Now, a lot has been said today about all the free services that you're going to receive, free Pap smears, free breast exams, free preventive health services. Madam Speaker, I have never seen anything free in this society. Somebody is going to pay for that service. Somebody has got to pay somebody for doing it. Somebody has got to pay the secretary, somebody has to pay the provider, somebody has got to pay the rent. Nothing in this society is free. And I will tell you that any time somebody tells you something is free in ObamaCare or any other kind of health care insurance, they're just not being straight with you. Let's just be honest. Somebody is going to pay for it at one point or another.
Let's talk about the social conscience part of ObamaCare, which has a lot of us who are in the pro-life community very concerned. Remember, the President said that he would preserve conscience rights; that is, providers would not be forced to provide abortions or abortifacients, that is, pills that will create abortions, or anything that is against our conscience. And, in fact, the first version of ObamaCare that passed the House passed only because the pro-life Members of the Democrats said those protections have to be in there, the so-called Hyde amendment that says that no taxpayer dollars will be spent on abortions or abortion-like activities. However, when it came back from the Senate, another trick was pulled and that was pulled out of the legislation. But the President said, well, look, I'll write an Executive order, which really has very little meaning, certainly in the long term. Any President can rescind that. There are many different ways to end-run an Executive order if it's not something that's in statute. So, as a result, there are plenty of holes in ObamaCare like Swiss cheese that allow taxpayer funding of abortions.

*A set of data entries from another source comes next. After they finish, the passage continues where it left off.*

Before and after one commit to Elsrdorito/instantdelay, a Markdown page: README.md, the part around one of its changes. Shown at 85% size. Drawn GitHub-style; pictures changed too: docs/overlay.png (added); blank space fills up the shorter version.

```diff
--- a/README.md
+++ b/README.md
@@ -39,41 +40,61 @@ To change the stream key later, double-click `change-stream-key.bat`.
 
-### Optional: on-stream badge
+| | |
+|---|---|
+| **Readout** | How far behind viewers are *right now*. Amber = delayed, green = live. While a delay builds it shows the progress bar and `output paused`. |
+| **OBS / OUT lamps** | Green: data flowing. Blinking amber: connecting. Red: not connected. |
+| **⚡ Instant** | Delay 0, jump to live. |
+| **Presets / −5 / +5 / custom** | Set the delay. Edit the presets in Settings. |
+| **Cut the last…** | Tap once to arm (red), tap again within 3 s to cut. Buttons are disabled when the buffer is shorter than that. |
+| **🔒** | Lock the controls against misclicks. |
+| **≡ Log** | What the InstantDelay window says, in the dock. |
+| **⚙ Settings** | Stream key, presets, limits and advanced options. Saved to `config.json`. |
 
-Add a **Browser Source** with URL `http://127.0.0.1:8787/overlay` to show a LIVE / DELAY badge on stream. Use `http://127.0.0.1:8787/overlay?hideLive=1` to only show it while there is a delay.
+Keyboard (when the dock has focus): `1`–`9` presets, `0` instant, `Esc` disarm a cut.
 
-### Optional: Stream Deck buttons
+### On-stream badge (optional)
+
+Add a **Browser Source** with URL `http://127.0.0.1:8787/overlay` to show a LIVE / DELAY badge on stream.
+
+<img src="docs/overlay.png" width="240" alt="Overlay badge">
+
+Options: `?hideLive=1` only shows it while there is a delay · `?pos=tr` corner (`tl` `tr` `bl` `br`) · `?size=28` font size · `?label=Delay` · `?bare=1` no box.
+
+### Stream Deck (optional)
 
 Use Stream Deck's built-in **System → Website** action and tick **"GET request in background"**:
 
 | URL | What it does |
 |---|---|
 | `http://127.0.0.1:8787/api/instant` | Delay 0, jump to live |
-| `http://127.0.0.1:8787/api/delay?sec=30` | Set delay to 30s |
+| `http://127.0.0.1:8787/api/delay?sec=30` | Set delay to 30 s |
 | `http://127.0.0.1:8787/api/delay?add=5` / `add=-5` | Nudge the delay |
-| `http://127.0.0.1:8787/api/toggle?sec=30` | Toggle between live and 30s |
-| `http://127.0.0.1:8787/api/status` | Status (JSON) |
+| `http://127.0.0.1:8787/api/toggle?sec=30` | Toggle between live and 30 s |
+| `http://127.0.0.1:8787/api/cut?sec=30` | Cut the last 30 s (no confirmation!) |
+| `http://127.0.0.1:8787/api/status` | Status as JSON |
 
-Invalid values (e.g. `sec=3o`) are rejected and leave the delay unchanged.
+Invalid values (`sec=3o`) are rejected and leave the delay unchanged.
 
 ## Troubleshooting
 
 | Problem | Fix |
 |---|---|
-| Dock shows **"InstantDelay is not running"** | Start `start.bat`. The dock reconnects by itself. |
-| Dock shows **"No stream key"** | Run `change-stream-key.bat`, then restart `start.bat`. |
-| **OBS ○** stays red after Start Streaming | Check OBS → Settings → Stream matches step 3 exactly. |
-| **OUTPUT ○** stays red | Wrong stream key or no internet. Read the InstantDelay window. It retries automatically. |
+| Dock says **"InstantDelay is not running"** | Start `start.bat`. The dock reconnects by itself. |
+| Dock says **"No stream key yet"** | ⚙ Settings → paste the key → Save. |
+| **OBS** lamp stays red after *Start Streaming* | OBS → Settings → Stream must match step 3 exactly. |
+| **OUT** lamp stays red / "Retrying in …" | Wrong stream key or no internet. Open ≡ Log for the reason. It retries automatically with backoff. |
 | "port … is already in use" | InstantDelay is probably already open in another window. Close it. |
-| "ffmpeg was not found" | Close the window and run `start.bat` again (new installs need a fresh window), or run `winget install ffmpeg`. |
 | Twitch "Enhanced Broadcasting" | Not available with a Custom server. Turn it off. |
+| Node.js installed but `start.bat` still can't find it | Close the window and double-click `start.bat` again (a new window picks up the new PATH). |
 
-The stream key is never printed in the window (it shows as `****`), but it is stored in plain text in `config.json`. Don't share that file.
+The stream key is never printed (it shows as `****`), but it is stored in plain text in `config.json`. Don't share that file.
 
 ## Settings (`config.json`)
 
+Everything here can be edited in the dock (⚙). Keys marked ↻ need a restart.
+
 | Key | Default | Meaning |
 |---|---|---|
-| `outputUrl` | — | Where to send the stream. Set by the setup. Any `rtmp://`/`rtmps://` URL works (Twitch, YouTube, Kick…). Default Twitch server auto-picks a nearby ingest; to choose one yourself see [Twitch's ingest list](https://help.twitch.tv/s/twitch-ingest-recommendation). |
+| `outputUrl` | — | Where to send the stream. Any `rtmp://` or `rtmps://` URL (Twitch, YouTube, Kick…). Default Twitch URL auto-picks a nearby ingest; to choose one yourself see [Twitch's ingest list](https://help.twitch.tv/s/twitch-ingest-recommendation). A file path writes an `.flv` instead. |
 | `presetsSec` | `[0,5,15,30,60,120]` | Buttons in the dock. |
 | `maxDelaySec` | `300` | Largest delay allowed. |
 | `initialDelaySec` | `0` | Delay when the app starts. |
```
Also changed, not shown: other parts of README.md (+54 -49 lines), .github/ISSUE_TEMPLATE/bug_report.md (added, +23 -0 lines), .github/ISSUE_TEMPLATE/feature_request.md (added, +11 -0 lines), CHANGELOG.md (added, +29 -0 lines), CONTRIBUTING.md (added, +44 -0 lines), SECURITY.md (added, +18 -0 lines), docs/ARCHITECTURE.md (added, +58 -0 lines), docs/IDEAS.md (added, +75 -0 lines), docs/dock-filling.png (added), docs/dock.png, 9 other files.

Now for the first time in many years, a majority of Americans are pro-life. But I can tell you an overwhelming majority today and always has been against the taxpayer funding of abortions. But what we're dealing with today is not the taxpayer funding of abortions, that's already in law, and that's part of the reason to repeal it, but the fact that the President is now forcing religious institutions such as the Catholic Church to provide certain services that are against their conscience, such as abortifacients, abortions, and sterilizations. And so their choice is either to get out of health care entirely or to go along with the government and run into heavy fines.
So, where are we today with ObamaCare? Is it going to be repealed? Tomorrow ObamaCare will be repealed in the House of Representatives. That you can bet on. However, we all understand that there is a problem with the Senate, which is controlled by the very people who voted it in to begin with, and a President who, though he supports it and would not sign a repeal, says very little in defense of ObamaCare. But why? Because there's very little that is desirable to defend in it.
So I look forward to another opportunity to vote for the full repeal and look forward to next year when we'll have the ability to repeal it lock, stock, and barrel, pull it out by its roots and start over again with step-by-step reform in health care with patient choices, as it should be.